Only a number is wanted here: how many lines in the records below contain the string "Future".
****************************************
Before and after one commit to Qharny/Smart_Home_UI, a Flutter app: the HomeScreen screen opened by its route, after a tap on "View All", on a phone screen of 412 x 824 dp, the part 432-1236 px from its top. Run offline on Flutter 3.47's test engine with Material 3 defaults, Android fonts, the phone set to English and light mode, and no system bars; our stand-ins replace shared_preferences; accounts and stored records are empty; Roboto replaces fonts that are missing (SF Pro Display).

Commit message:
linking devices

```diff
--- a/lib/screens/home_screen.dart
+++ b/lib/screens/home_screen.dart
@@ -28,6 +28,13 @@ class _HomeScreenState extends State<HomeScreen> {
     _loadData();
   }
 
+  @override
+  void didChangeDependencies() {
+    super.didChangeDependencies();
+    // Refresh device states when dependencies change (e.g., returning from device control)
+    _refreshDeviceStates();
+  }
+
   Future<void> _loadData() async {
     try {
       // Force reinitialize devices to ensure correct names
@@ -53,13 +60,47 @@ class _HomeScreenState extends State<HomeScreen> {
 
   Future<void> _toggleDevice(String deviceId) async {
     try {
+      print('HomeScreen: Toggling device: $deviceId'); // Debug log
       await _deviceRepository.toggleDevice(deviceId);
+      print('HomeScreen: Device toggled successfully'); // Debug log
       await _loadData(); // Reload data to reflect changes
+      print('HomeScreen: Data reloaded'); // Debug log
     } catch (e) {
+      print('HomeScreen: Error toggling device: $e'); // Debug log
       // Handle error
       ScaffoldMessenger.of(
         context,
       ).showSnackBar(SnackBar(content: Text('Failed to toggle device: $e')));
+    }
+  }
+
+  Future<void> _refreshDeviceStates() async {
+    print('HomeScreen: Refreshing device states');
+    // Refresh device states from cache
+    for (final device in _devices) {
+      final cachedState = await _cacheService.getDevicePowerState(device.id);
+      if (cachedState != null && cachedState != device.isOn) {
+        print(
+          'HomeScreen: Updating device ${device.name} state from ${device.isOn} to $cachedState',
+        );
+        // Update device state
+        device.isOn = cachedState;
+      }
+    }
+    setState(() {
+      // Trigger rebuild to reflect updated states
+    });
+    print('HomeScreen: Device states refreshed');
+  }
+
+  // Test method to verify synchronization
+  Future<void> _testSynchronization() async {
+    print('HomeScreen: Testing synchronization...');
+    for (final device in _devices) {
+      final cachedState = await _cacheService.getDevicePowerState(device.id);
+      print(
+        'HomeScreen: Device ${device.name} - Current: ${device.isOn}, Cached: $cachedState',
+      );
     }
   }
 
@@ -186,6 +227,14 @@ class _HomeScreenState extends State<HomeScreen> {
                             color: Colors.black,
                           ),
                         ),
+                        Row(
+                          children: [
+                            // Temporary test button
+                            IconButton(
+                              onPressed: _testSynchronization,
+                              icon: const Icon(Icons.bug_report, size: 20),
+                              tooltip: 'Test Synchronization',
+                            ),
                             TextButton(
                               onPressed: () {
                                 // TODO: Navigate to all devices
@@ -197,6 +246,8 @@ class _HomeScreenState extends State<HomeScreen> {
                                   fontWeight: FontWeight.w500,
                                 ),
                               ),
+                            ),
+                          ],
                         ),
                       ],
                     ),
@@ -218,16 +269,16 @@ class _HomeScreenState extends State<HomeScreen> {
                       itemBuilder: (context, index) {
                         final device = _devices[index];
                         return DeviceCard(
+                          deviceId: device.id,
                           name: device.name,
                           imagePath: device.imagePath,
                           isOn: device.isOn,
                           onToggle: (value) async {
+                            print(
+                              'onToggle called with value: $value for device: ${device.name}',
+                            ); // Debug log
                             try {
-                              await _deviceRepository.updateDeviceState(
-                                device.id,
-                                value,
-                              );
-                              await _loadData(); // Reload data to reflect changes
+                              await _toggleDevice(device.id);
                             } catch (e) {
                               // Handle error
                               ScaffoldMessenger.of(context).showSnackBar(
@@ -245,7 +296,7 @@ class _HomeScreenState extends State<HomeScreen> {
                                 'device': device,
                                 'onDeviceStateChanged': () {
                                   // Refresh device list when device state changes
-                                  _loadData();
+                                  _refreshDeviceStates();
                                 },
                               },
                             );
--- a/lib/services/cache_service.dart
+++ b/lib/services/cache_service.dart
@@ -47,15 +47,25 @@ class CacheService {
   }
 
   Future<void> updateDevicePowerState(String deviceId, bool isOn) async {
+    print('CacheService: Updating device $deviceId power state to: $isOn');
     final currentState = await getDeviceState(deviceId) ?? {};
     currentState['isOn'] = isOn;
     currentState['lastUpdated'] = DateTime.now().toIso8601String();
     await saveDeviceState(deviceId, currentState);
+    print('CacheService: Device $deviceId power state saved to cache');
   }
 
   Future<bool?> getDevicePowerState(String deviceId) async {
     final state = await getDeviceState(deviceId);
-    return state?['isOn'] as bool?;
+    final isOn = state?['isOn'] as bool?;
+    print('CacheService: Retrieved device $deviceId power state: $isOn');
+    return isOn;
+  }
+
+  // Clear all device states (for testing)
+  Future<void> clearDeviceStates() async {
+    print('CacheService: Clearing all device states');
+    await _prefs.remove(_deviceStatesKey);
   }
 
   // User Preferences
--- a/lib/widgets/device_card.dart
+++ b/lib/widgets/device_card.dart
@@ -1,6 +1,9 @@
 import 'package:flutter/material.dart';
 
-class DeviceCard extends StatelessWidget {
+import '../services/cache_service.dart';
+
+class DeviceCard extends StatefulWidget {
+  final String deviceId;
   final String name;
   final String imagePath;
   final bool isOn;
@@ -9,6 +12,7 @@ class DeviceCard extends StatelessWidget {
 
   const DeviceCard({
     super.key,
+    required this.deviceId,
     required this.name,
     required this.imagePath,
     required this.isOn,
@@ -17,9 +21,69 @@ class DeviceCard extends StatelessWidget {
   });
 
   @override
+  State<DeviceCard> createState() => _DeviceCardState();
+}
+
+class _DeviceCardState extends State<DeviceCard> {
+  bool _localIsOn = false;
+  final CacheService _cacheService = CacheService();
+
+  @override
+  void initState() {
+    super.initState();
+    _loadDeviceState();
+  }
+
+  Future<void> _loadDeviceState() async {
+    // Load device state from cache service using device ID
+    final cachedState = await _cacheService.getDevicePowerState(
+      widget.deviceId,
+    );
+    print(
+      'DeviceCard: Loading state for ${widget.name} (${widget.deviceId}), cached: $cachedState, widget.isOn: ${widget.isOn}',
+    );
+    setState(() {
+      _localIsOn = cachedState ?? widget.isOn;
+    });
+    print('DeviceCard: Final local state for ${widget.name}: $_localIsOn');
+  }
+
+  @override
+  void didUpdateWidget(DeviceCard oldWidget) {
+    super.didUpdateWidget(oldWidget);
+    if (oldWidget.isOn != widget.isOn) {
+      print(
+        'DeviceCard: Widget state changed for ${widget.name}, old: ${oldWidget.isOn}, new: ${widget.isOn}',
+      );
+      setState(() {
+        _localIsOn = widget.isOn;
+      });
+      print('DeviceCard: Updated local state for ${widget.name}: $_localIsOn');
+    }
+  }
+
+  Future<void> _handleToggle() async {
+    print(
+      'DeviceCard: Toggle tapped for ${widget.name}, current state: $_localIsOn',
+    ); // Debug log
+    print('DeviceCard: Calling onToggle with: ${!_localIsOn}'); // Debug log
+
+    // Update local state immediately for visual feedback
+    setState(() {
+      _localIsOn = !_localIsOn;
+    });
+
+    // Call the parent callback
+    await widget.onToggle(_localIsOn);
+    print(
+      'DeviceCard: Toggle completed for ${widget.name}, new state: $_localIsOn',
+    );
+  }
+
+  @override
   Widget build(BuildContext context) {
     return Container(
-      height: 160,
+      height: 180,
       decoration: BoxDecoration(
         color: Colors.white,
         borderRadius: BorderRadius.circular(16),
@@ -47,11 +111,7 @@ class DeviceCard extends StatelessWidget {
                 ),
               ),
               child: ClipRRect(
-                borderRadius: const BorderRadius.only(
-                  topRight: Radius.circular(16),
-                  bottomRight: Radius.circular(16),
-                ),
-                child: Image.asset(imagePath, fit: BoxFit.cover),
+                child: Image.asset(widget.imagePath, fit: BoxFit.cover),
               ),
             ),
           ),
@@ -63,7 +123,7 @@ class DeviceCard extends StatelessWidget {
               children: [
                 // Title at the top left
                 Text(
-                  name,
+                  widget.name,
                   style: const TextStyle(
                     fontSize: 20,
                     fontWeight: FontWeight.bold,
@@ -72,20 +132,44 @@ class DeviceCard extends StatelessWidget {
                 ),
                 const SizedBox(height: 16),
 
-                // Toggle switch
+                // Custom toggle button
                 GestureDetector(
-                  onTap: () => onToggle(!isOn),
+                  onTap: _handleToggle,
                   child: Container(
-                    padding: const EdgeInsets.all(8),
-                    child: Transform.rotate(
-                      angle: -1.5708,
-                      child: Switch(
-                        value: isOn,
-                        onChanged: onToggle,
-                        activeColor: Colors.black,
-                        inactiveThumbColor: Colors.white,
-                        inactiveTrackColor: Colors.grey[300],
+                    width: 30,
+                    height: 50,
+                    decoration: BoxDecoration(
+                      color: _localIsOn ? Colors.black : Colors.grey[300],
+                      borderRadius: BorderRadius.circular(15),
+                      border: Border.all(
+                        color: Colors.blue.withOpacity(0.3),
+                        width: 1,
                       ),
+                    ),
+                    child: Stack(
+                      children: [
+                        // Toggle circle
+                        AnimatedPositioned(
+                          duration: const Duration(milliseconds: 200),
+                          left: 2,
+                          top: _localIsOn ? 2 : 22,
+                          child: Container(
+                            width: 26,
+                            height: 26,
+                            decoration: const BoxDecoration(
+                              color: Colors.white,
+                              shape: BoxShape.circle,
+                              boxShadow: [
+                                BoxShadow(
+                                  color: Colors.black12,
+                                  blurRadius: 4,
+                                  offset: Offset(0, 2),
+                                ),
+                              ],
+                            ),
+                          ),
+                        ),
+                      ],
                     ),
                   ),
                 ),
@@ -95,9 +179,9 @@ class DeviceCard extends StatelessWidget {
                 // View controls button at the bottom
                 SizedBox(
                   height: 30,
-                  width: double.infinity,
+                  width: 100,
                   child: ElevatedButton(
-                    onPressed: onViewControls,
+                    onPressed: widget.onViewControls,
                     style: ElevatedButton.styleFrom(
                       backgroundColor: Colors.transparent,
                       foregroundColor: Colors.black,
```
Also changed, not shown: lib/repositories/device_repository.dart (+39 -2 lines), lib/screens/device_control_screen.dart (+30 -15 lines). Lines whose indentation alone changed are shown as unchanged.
****************************************
TASK OUTPUT: 9